Dravet syndrome (severe myoclonic epilepsy in infancy): A retrospective study of 16 patients

Christian Korff, Linda Laux, Kent Kelley, Joshua Goldstein, Sookyong Koh, Douglas Nordli

Research output: Contribution to journalArticlepeer-review

67 Scopus citations


To report the authors' experience with diagnosis and management of Dravet syndrome, or severe myoclonic epilepsy in infancy, in the era of commercially available genetic testing, the authors performed a retrospective study of 16 patients diagnosed with Dravet syndrome at a tertiary care pediatric epilepsy center. They analyzed their clinical presentation, electroencephalographic findings, genetic (SCN1A gene) results, and treatment responses and compared the findings to previous reports.

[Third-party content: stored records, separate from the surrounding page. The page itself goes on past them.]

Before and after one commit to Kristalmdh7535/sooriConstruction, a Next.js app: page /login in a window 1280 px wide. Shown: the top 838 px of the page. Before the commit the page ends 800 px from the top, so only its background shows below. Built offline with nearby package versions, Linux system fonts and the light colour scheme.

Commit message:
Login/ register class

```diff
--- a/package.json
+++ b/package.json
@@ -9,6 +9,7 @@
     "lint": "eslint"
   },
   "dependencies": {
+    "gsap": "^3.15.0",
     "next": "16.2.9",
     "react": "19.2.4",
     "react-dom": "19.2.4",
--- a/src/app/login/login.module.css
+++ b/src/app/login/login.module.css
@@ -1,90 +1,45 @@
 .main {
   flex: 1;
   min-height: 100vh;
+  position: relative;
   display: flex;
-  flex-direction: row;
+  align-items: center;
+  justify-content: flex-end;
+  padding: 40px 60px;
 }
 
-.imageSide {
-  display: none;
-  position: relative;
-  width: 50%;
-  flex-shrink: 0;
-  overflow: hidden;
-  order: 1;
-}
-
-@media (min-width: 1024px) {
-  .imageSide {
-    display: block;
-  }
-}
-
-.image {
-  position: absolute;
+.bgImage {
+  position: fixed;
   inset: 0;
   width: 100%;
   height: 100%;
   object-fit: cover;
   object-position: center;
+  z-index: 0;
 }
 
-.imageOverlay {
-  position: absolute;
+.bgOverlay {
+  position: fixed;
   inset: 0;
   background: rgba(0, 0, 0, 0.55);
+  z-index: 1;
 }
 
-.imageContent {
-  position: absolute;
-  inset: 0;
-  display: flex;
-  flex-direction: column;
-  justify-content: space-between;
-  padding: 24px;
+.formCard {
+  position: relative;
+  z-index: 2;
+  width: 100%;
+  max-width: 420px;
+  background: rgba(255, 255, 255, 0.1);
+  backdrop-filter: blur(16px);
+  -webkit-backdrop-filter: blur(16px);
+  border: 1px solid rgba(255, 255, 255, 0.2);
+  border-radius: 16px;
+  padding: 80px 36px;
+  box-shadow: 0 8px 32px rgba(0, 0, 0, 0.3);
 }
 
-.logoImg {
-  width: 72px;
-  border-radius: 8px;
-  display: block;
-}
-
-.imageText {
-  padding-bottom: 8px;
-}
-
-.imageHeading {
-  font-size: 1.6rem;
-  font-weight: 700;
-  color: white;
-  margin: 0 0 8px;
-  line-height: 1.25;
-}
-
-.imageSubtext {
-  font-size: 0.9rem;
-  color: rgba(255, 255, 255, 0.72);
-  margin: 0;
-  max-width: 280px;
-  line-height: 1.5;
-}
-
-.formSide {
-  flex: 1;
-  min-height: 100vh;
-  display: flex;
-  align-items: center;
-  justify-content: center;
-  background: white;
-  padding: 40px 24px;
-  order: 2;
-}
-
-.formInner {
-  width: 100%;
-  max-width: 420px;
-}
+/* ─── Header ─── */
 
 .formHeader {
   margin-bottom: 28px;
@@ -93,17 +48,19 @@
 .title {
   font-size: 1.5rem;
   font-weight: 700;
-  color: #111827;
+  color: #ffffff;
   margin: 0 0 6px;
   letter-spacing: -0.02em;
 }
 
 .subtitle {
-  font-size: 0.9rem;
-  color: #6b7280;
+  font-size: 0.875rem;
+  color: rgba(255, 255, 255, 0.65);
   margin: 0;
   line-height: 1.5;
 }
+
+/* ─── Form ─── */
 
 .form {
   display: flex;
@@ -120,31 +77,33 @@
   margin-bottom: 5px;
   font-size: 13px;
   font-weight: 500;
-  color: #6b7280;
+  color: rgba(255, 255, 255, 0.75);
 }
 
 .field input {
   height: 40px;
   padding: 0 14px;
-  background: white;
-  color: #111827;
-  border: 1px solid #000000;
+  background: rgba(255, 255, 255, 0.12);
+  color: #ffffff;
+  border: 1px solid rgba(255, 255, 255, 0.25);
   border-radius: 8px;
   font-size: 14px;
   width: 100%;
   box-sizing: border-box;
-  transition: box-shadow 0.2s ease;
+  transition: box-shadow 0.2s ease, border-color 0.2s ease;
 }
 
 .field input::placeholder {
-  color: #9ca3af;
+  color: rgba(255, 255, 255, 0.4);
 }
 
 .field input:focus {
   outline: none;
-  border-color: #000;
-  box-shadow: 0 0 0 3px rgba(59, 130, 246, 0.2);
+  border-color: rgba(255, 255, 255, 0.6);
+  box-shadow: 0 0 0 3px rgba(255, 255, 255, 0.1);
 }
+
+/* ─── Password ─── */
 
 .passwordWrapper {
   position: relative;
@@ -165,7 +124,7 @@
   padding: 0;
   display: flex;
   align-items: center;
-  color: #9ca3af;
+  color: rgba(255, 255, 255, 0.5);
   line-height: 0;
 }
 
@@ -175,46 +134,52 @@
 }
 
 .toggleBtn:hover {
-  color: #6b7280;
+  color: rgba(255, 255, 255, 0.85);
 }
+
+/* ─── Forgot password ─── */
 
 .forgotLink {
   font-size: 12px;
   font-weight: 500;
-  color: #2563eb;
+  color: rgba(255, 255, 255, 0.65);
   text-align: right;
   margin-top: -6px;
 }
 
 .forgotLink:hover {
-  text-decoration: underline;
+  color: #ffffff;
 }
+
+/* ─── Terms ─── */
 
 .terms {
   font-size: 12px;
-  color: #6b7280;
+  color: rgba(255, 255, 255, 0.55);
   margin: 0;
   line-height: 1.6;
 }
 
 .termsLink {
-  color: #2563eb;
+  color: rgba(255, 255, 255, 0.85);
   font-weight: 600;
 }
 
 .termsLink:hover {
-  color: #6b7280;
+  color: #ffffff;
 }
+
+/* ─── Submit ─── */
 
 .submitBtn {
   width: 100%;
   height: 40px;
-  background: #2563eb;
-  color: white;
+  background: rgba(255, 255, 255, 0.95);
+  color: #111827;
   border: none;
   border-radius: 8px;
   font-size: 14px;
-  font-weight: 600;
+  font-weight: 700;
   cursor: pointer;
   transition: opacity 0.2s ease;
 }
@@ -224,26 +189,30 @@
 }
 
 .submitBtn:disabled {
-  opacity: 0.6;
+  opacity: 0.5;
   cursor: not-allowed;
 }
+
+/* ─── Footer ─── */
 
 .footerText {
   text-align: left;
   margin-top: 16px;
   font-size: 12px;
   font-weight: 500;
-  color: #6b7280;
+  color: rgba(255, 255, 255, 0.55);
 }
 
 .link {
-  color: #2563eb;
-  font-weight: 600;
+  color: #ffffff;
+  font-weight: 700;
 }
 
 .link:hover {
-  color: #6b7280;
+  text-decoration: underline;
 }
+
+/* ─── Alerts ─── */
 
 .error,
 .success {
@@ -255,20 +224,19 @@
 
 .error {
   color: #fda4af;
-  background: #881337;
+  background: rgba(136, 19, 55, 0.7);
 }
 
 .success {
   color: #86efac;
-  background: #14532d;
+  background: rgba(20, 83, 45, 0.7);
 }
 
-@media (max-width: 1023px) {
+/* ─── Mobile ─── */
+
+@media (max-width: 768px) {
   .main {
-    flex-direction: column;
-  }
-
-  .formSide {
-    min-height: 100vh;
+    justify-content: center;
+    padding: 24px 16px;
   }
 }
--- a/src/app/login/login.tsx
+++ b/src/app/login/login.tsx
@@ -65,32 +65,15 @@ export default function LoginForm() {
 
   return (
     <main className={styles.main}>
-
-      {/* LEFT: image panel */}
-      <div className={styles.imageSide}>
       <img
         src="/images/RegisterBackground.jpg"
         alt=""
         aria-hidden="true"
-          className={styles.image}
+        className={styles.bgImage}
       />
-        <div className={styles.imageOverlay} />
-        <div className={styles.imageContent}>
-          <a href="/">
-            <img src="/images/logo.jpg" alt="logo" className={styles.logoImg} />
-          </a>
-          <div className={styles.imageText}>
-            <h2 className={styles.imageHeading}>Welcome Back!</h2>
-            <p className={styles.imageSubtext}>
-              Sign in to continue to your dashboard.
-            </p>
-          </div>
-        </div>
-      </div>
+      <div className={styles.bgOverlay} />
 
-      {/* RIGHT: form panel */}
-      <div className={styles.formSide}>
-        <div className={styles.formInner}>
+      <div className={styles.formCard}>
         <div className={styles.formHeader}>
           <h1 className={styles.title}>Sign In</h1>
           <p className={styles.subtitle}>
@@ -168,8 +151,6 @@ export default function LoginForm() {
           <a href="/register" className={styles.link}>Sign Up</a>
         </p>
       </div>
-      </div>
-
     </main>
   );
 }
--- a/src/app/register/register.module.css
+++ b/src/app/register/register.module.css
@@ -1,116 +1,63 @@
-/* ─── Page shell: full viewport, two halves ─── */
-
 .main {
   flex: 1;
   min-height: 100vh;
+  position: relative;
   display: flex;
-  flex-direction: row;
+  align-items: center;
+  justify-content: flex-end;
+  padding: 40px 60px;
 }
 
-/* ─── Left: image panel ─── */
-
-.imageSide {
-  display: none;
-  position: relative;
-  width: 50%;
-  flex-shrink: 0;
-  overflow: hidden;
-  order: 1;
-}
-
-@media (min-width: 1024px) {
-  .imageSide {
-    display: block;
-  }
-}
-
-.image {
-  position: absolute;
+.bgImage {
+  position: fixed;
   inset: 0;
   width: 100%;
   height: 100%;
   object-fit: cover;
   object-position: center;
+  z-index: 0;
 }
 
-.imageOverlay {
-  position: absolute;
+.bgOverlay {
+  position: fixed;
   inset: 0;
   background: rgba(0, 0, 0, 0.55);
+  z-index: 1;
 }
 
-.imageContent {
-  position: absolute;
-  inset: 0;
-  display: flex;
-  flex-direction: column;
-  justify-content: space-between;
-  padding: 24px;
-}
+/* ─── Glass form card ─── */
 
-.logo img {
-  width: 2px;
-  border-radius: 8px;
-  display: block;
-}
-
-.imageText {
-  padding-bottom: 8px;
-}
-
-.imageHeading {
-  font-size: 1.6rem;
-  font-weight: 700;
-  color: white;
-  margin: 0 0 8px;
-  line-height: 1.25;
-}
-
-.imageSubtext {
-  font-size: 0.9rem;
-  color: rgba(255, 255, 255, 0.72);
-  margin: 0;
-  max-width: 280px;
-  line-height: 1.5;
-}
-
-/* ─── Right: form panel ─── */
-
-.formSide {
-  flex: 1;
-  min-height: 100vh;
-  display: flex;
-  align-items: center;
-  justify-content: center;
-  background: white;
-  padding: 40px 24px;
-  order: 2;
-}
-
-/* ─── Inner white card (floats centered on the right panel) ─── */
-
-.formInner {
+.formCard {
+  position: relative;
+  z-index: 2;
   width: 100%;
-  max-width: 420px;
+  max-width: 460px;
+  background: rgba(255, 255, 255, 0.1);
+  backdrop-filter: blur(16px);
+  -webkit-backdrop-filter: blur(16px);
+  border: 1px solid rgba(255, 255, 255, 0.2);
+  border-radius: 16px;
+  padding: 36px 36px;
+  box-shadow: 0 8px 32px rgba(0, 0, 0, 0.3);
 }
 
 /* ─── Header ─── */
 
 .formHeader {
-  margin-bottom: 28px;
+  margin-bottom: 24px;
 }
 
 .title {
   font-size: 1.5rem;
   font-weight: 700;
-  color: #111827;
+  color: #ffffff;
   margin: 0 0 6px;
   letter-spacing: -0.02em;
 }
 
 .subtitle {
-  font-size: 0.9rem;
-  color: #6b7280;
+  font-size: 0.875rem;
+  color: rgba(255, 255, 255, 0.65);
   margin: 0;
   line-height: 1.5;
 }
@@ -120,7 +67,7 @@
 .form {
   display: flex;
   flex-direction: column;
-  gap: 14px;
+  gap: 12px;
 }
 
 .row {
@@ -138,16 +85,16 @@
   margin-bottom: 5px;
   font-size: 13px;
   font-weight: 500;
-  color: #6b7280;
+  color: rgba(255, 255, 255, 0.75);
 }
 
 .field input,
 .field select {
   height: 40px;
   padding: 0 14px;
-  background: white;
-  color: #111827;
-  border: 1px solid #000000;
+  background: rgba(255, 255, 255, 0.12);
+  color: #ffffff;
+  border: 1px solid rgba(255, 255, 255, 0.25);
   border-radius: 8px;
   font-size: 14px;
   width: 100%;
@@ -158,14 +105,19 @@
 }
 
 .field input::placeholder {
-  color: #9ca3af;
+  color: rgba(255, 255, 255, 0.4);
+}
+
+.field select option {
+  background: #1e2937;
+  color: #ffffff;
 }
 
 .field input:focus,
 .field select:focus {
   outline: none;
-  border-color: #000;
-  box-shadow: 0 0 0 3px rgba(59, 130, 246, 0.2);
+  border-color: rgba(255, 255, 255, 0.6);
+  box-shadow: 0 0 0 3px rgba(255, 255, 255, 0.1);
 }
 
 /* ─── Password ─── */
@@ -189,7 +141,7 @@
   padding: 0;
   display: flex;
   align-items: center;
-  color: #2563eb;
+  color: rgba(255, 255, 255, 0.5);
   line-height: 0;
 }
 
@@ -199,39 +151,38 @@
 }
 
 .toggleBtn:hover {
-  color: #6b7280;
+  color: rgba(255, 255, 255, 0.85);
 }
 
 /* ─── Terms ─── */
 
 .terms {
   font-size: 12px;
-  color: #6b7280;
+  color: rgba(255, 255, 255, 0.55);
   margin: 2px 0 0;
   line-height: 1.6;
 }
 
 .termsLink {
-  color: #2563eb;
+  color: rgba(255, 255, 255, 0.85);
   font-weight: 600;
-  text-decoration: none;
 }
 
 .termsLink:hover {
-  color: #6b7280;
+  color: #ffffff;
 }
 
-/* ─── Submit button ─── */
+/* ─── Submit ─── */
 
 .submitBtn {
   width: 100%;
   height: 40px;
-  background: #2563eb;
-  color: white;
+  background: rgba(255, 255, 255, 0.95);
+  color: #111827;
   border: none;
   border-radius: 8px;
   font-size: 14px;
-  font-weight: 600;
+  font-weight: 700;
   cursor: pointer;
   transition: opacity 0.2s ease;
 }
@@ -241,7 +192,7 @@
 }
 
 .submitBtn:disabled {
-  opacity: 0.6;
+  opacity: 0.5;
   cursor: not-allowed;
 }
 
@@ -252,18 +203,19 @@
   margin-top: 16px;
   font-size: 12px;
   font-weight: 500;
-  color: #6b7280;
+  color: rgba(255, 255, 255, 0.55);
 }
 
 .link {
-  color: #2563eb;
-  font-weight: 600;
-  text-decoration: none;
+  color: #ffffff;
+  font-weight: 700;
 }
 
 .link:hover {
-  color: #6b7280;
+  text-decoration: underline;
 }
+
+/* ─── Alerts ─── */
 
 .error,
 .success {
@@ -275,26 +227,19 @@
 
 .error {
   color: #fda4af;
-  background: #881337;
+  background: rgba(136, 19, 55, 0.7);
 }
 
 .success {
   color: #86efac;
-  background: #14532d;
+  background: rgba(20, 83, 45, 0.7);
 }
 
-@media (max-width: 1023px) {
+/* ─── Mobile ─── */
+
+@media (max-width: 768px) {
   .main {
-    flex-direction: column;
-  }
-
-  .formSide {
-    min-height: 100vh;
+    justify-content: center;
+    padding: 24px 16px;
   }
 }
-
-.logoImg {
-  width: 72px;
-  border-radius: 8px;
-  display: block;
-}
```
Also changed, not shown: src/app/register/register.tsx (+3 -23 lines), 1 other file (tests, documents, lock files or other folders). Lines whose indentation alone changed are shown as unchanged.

The patients presented with all the previously described characteristics of Dravet syndrome. Six of the 7 patients (86%) who were tested for SCN1A mutations had positive results. The best treatment combinations included topiramate, valproate, or the ketogenic diet. Dravet syndrome is a well-defined epileptic syndrome that needs larger recognition, particularly because commercial testing for SCN1A gene mutations is now available in the United States. Despite its reputation for seizure intractability, several treatment options may be particularly helpful, whereas others need to be avoided.

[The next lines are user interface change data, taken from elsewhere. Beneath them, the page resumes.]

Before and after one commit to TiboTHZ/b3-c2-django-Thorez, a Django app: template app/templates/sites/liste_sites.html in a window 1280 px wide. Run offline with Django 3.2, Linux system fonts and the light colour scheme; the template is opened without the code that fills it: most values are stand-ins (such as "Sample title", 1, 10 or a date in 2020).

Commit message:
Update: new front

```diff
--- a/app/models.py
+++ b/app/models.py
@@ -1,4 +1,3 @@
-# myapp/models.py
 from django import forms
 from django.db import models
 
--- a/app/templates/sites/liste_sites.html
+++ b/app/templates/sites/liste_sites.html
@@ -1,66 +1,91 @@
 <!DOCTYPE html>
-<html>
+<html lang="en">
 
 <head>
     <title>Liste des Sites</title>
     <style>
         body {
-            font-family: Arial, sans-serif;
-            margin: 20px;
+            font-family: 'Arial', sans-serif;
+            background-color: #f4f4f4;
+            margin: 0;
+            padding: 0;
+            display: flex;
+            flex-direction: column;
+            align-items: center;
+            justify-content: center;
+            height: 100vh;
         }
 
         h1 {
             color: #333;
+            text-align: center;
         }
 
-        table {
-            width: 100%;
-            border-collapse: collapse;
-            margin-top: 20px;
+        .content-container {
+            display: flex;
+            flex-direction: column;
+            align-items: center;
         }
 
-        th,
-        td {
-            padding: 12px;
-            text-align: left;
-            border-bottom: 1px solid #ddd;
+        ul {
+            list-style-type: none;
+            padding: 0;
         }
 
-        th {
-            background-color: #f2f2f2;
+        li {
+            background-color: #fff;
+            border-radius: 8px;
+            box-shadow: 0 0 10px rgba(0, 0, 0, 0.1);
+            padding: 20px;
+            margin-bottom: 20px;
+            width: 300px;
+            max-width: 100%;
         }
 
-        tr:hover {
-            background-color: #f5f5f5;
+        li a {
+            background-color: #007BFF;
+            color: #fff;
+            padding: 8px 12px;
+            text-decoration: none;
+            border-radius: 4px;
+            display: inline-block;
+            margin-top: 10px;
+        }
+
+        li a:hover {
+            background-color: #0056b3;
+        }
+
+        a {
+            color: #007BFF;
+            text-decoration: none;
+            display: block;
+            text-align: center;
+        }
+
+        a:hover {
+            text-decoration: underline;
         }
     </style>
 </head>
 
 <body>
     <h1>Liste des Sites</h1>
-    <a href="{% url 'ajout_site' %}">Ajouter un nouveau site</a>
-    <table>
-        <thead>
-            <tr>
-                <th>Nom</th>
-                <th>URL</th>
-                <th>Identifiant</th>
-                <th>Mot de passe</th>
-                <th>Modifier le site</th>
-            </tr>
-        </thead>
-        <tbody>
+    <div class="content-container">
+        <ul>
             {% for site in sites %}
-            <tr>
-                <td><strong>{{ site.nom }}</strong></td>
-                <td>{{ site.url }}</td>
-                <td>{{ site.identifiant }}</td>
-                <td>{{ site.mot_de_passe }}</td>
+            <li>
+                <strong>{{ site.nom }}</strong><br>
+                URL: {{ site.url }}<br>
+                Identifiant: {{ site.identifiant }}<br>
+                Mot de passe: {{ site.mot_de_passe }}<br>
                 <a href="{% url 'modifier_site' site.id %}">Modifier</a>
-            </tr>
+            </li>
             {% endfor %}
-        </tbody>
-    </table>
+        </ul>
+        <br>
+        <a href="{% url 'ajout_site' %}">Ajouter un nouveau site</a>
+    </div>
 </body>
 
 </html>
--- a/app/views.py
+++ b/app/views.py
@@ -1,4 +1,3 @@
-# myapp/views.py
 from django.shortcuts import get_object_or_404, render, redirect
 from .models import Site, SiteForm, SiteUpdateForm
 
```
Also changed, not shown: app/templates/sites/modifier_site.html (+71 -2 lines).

Original languageEnglish (US)
Pages (from-to)185-194
Number of pages10
JournalJournal of child neurology
Issue number2
StatePublished - Feb 2007


  • Dravet syndrome
  • Genetic testing
  • SCN1A

ASJC Scopus subject areas

  • Pediatrics, Perinatology, and Child Health
  • Clinical Neurology


Dive into the research topics of 'Dravet syndrome (severe myoclonic epilepsy in infancy): A retrospective study of 16 patients'. Together they form a unique fingerprint.

Cite this